Lumberton From United States of America, joined Jul 2005, 4708 posts, RR: 21
Reply 12, posted (8 years 4 months 2 weeks 1 day 7 hours ago) and read 1594 times:
Classic "good news, bad news" story. She is totally out of luck.
With respect to using credit cards for lottery purchases, aren't most transactions small, like $1 & $2? Would be a major pain for the banks and credit card companies.
Slightly OT, I've heard the lottery described as a "poor tax". Think about it...you can't get away (politically) with extending the state income tax to encompass all the lower income people, but you can have a lottery. Not only is there no real political uproar, but it generates hundreds of millions in revenues. Is this clever or what?
"When all is said and done, more will be said than done".
TNboy From Australia, joined Mar 2002, 1131 posts, RR: 20
Reply 13, posted (8 years 4 months 2 weeks 1 day 7 hours ago) and read 1594 times:
Dont think there's any problem buying lottery tickers with a credit card in Australia. The only issue with some retailers is that the price of a ticket is less than the minimum spend, so you may have to buy a couple - or else a lottery ticket and some magazines, etc.
LTBEWR From United States of America, joined Jan 2004, 12825 posts, RR: 13
Reply 14, posted (8 years 4 months 2 weeks 1 day 6 hours ago) and read 1583 times:
She probably bought several dollars worth of lottery tickets or it was part of a purchase of other items.
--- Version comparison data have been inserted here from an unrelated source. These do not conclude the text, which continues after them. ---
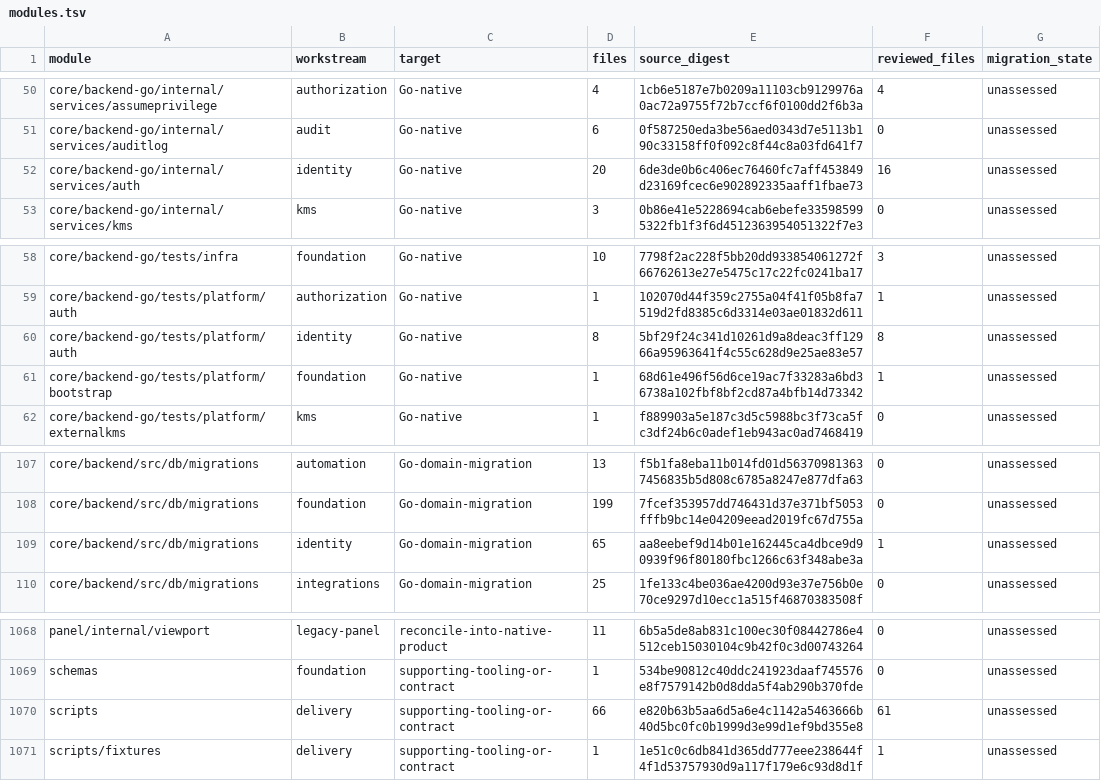
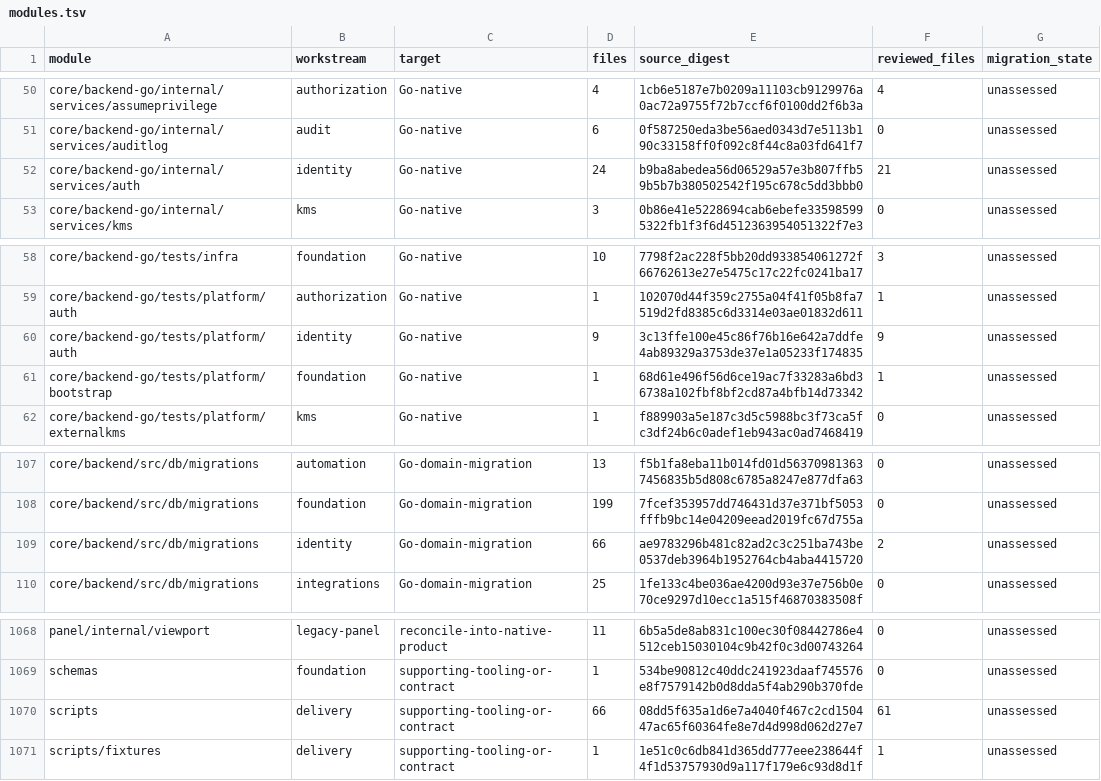
Before and after one commit to shippinAI/vaultix, a TSV file: docs/migration/generated/modules.tsv, drawn as a sheet; only a part is shown, gaps mark what is left out.

```diff
--- a/docs/migration/generated/modules.tsv
+++ b/docs/migration/generated/modules.tsv
@@ -51,3 +51,3 @@ core/backend-go/internal/services/assumeprivilege	authorization	Go-native	4	1cb6
 core/backend-go/internal/services/auditlog	audit	Go-native	6	0f587250eda3be56aed0343d7e5113b190c33158ff0f092c8f44c8a03fd641f7	0	unassessed
-core/backend-go/internal/services/auth	identity	Go-native	20	6de3de0b6c406ec76460fc7aff453849d23169fcec6e902892335aaff1fbae73	16	unassessed
+core/backend-go/internal/services/auth	identity	Go-native	24	b9ba8abedea56d06529a57e3b807ffb59b5b7b380502542f195c678c5dd3bbb0	21	unassessed
 core/backend-go/internal/services/kms	kms	Go-native	3	0b86e41e5228694cab6ebefe335985995322fb1f3f6d4512363954051322f7e3	0	unassessed
@@ -59,3 +59,3 @@ core/backend-go/tests/infra	foundation	Go-native	10	7798f2ac228f5bb20dd933854061
 core/backend-go/tests/platform/auth	authorization	Go-native	1	102070d44f359c2755a04f41f05b8fa7519d2fd8385c6d3314e03ae01832d611	1	unassessed
-core/backend-go/tests/platform/auth	identity	Go-native	8	5bf29f24c341d10261d9a8deac3ff12966a95963641f4c55c628d9e25ae83e57	8	unassessed
+core/backend-go/tests/platform/auth	identity	Go-native	9	3c13ffe100e45c86f76b16e642a7ddfe4ab89329a3753de37e1a05233f174835	9	unassessed
 core/backend-go/tests/platform/bootstrap	foundation	Go-native	1	68d61e496f56d6ce19ac7f33283a6bd36738a102fbf8bf2cd87a4bfb14d73342	1	unassessed
@@ -108,3 +108,3 @@ core/backend/src/db/migrations	automation	Go-domain-migration	13	f5b1fa8eba11b01
 core/backend/src/db/migrations	foundation	Go-domain-migration	199	7fcef353957dd746431d37e371bf5053fffb9bc14e04209eead2019fc67d755a	0	unassessed
-core/backend/src/db/migrations	identity	Go-domain-migration	65	aa8eebef9d14b01e162445ca4dbce9d90939f96f80180fbc1266c63f348abe3a	1	unassessed
+core/backend/src/db/migrations	identity	Go-domain-migration	66	ae9783296b481c82ad2c3c251ba743be0537deb3964b1952764cb4aba4415720	2	unassessed
 core/backend/src/db/migrations	integrations	Go-domain-migration	25	1fe133c4be036ae4200d93e37e756b0e70ce9297d10ecc1a515f46870383508f	0	unassessed
@@ -1069,3 +1069,3 @@ panel/internal/viewport	legacy-panel	reconcile-into-native-product	11	6b5a5de8ab
 schemas	foundation	supporting-tooling-or-contract	1	534be90812c40ddc241923daaf745576e8f7579142b0d8dda5f4ab290b370fde	0	unassessed
-scripts	delivery	supporting-tooling-or-contract	66	e820b63b5aa6d5a6e4c1142a5463666b40d5bc0fc0b1999d3e99d1ef9bd355e8	61	unassessed
+scripts	delivery	supporting-tooling-or-contract	66	08dd5f635a1d6e7a4040f467c2cd150447ac65f60364fe8e7d4d998d062d27e7	61	unassessed
 scripts/fixtures	delivery	supporting-tooling-or-contract	1	1e51c0c6db841d365dd777eee238644f4f1d53757930d9a117f179e6c93d8d1f	1	unassessed
```
Also changed, not shown: 20 other files.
Apparently the first payment of about $33,000 was already made (a $1 million anunity over 20 years, after taxes) and the cops are looking for it and apparently have to give that money back. She was using a credit card from a dead relative and somehow was able to keep the account open (shouldn't the bank that issued the Credit card have cancelled the card when they found out the original person to whom it was issued to was dead?). Apparently this idiot was into drugs and had problems. The principal as to denying her payment is based on a law that gives governments the right to seize any items or assets that it was believed were purchased or paid for with proceeds from illegal income. Maybe Oregon will have a bonus payout week or add that money to the next jackpot drawing.
I bet next time she be sure to use cash when purchasing lottery tickets.
N1120A From United States of America, joined Dec 2003, 26107 posts, RR: 77
Reply 15, posted (8 years 4 months 2 weeks 1 day 1 hour ago) and read 1550 times:
Quoting Lumberton (Reply 12): Not only is there no real political uproar, but it generates hundreds of millions in revenues. Is this clever or what?
Except that their has been some uproar about just how much revenue is actually taken in. And remember, most states has as part of their lottery law that the revenue is supposed to go to schools
Quoting TNboy (Reply 13): The only issue with some retailers is that the price of a ticket is less than the minimum spend
Most retailers don't have a minimum spend amount in the US these days. The thing you have to look at though, is that it is probably the lottery paying the credit card expense, not the retailer, as the special machines used to process lottery tickets are also supposed to take the payment
Mangeons les French fries, mais surtout pratiquons avec fierte le French kiss
Bill142 From Australia, joined Aug 2004, 8430 posts, RR: 9
Reply 17, posted (8 years 4 months 2 weeks 15 hours ago) and read 1486 times:
Quoting Falcon84 (Reply 1): From the article, the legit owner of the card is dead.
So the winnings, like the debt, would be come part of the estate. The question is who is the owner of the winnings. If there was any fraud protection on the card then the issuer/insurance company could possibly lay claim to the winnings if a claim was made before the owner of the card found out about it.